Posted by on Jul 25, 2012 in Early Learning, Loss, People Smart, Self Smart | 1 comment

Sometimes the unthinkable happens.  In Aurora, Colorado, someone came into a movie theater and began shooting innocent people. Twelve people were killed, fifty-eight more were wounded. All of us are horrified by the random violence.

What do we tell our children when these tragedies occur? We shield them as much as we can, but too often our kids overhear more than we’d like. How do we find the words that can make sense of the senseless?

I turned to my wise author/illustrator friend, Jean Gralley, for advice. She wrote what one reviewer called, “perhaps the best ‘crisis’ book ever published” for children: The Moon Came Down on Milk Street.

“Bad things happen in this world,” Jean wrote. “We know it; kids know it, too. When adults side-step a necessary conversation about this, lie about it or pretend it isn’t so, children realize we are being un-truthful and our discomfort only adds to their anxiety. (After Sept. 11) I instantly wanted to write and illustrate a picture book that allows adults and children a point of view and a “way in” to that conversation.

In this simple story an unnatural event gently takes place: the moon slowly, softly falls out of the sky onto a city street. When the narrator asks, “Who will make this right again?” Various voices answer, “I will!” and “We will!” and over the course of the story we watch the many helpers inventively and imaginatively repair the moon and set it back in the night sky.

In a time of natural disasters and emergencies of all kinds, kids worry. They worry about things that have happened and haven’t happened yet. It’s important we take the first steps and let them know we’re ready to listen to their thoughts, questions, and feelings, what makes them afraid. The Moon Came Down on Milk Street provides a way to enter that conversation. It also redirects the focus: yes, bad things sometimes happen. But look at all the good people coming together to make it better.”

Snuggle your children close and share The Moon Came Down on Milk Street. Talk about who came to help in the story: the doctors, nurses, fire chief, fire fighters and volunteers. Talk about who we count on in our own lives when we need help.
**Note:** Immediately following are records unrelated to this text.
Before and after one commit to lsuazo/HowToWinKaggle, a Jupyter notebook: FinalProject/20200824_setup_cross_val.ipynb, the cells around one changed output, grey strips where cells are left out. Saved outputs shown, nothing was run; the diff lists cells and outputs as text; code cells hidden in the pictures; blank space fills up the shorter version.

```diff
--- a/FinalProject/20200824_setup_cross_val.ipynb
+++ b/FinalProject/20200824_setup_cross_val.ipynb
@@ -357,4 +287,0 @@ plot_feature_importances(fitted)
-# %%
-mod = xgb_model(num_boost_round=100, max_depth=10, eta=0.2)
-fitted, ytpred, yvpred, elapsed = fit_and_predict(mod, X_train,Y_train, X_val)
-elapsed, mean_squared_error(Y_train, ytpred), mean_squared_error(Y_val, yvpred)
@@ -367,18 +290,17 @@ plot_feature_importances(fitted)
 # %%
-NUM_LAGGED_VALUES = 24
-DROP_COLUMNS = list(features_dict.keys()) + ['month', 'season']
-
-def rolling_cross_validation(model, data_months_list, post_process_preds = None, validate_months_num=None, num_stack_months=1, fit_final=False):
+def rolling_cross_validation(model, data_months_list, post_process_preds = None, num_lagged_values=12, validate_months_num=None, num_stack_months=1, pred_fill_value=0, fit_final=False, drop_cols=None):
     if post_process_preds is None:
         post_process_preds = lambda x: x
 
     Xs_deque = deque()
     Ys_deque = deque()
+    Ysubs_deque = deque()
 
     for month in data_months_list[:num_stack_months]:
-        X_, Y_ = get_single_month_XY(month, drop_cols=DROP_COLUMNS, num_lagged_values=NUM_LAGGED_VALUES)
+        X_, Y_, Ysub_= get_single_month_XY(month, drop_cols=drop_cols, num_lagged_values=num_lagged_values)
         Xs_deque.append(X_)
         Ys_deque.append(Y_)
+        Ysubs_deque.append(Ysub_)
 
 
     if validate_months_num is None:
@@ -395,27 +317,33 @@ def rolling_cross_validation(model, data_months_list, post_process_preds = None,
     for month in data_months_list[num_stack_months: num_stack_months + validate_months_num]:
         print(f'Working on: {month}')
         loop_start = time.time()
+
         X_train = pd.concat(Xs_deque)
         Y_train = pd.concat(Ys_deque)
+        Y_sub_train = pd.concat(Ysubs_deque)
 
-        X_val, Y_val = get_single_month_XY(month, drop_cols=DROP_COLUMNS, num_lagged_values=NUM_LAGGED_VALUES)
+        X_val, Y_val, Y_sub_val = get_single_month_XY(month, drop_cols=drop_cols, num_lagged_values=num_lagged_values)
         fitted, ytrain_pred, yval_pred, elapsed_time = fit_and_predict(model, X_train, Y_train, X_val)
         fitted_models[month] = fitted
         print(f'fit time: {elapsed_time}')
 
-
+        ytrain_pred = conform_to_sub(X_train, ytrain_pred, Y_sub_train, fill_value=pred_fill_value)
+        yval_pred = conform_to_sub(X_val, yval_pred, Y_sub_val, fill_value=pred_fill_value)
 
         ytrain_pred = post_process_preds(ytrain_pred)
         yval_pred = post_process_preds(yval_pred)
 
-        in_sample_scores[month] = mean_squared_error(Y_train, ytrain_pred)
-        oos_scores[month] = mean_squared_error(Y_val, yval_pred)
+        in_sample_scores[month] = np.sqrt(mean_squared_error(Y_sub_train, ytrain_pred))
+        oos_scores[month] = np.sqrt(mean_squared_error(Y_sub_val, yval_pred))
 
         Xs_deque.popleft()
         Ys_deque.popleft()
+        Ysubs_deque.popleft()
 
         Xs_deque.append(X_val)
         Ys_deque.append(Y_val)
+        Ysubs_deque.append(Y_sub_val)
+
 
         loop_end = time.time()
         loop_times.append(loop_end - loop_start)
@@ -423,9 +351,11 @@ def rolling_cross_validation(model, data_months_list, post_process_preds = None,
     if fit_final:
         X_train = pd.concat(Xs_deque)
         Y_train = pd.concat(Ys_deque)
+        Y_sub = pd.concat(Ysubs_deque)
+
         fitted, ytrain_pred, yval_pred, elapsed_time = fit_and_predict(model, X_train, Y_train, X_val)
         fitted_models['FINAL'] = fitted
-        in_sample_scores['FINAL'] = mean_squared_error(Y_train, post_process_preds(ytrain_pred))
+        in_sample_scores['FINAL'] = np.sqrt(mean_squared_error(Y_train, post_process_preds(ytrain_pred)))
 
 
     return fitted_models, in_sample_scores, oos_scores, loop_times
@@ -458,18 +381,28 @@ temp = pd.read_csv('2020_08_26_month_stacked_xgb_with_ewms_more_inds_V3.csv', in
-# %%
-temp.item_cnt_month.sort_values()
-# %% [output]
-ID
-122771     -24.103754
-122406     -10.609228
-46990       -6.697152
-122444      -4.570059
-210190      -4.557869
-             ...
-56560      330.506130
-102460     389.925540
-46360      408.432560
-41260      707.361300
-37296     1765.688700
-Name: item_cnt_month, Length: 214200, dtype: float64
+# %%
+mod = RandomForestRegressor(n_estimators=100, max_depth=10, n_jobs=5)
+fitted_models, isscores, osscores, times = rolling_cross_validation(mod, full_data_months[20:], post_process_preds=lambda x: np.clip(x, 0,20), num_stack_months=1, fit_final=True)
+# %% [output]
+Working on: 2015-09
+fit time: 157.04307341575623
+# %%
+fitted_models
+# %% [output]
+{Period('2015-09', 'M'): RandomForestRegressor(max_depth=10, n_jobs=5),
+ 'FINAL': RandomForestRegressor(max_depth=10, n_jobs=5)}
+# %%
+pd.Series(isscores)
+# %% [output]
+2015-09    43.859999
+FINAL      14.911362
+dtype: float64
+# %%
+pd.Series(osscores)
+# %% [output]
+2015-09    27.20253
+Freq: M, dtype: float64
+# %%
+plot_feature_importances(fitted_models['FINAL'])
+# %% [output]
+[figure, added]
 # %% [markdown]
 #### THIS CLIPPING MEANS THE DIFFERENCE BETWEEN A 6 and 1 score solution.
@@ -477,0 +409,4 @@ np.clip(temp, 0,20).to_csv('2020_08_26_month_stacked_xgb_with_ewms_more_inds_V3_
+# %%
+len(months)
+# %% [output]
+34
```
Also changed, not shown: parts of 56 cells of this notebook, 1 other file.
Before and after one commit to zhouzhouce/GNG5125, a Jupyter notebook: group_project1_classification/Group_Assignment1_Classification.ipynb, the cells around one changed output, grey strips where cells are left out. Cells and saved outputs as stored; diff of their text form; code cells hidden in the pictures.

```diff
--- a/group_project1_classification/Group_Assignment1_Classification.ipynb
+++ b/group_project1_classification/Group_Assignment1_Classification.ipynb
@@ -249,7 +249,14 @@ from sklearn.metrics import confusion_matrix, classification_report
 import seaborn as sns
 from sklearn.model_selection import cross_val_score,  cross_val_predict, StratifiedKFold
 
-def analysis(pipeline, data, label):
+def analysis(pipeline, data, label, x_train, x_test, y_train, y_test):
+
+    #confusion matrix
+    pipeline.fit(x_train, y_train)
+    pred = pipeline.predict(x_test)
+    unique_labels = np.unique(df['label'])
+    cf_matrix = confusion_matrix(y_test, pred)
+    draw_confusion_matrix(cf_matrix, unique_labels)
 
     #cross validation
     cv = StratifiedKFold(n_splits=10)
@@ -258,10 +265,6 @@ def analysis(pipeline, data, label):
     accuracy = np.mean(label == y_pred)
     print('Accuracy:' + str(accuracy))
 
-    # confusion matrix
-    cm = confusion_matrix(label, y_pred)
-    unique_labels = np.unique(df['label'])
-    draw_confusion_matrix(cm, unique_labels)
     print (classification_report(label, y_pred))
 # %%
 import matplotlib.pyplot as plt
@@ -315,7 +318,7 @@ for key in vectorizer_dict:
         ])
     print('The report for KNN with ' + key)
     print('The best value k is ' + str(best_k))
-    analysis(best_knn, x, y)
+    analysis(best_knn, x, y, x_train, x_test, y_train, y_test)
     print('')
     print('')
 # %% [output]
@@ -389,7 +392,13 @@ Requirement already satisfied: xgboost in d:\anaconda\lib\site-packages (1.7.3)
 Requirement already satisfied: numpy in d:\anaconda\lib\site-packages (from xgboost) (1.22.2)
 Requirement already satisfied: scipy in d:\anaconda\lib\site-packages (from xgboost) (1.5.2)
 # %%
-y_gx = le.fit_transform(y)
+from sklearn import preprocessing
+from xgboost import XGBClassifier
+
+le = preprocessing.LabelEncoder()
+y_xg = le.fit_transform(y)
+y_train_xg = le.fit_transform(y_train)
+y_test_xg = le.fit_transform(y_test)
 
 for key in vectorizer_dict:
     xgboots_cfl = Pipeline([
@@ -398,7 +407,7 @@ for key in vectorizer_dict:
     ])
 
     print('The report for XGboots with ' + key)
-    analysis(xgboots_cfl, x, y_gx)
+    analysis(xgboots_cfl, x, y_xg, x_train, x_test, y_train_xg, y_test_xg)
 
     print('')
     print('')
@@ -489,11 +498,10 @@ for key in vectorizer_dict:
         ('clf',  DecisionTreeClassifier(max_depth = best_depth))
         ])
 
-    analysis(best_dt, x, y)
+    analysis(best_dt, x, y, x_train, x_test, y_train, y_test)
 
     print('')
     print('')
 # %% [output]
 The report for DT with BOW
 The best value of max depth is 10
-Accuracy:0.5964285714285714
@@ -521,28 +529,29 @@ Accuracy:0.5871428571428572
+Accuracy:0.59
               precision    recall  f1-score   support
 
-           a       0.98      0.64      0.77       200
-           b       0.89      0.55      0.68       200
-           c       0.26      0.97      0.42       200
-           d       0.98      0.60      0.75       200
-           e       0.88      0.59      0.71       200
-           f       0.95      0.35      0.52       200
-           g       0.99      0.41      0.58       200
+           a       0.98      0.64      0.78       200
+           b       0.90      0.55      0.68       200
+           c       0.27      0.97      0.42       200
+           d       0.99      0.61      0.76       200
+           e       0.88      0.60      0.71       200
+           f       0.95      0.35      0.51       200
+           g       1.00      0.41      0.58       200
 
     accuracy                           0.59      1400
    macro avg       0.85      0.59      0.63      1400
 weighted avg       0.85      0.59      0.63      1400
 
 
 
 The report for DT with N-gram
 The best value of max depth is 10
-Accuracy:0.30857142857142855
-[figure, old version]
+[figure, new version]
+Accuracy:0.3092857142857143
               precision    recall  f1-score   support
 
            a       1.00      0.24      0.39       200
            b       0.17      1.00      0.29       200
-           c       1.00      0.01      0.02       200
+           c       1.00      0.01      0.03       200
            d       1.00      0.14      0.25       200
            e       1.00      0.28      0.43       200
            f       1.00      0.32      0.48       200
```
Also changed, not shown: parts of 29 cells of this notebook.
We can focus on the one who committed an unimaginable crime, or we can be awed by the many who ran to stop the one, who helped those in need, and the brave heroes who put themselves in harm’s way to shield others.

For more information about Jean Gralley, please visit: www.jeangralley.com.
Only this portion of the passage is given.